[Start of section]

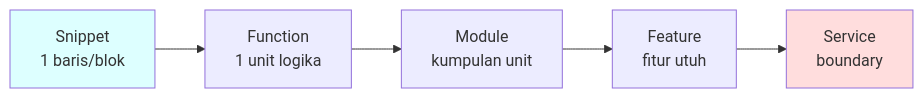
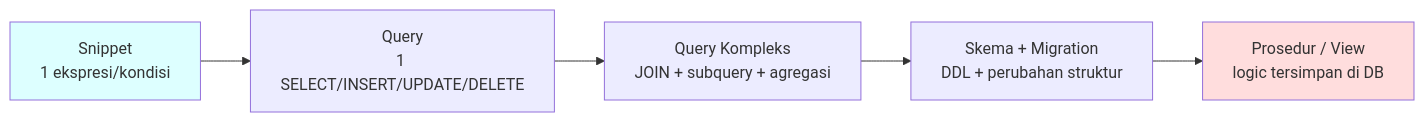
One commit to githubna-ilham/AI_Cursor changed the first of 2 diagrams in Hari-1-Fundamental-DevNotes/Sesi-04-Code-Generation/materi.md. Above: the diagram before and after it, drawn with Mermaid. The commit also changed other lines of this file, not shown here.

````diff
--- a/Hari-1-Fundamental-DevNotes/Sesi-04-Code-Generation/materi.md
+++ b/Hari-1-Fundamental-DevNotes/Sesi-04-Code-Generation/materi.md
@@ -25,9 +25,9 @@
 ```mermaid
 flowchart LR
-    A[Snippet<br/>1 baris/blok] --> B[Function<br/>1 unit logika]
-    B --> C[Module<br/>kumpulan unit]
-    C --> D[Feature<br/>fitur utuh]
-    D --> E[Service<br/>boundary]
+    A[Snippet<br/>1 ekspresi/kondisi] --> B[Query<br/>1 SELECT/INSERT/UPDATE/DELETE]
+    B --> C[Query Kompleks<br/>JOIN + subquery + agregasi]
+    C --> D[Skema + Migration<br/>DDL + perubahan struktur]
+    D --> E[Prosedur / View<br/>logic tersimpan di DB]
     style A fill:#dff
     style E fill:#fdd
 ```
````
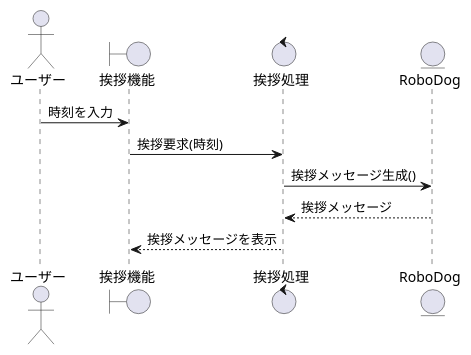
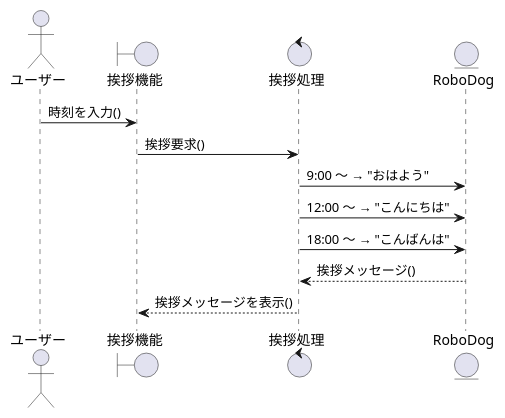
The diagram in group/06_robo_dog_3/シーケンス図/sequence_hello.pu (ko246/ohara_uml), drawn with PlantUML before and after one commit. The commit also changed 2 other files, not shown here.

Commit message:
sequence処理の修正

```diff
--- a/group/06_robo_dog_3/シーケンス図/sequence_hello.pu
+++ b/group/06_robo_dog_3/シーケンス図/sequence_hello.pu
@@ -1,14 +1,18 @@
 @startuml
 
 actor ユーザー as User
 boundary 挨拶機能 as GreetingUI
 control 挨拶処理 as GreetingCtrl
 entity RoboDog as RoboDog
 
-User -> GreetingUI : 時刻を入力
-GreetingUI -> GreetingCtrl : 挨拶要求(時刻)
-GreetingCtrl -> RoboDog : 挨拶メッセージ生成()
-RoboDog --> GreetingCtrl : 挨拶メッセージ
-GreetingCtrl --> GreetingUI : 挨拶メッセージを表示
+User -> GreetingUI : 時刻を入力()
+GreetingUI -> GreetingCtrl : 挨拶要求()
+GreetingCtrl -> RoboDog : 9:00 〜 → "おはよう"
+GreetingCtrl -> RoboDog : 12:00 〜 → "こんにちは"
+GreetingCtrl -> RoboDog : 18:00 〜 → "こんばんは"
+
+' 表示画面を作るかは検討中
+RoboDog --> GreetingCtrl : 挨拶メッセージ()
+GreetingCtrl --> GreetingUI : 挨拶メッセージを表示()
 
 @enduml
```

[End of section]

What the task requires - Gather from the entries above all lines that include the string "GreetingUI".

Solution -
 boundary 挨拶機能 as GreetingUI
-User -> GreetingUI : 時刻を入力
-GreetingUI -> GreetingCtrl : 挨拶要求(時刻)
-GreetingCtrl --> GreetingUI : 挨拶メッセージを表示
+User -> GreetingUI : 時刻を入力()
+GreetingUI -> GreetingCtrl : 挨拶要求()
+GreetingCtrl --> GreetingUI : 挨拶メッセージを表示()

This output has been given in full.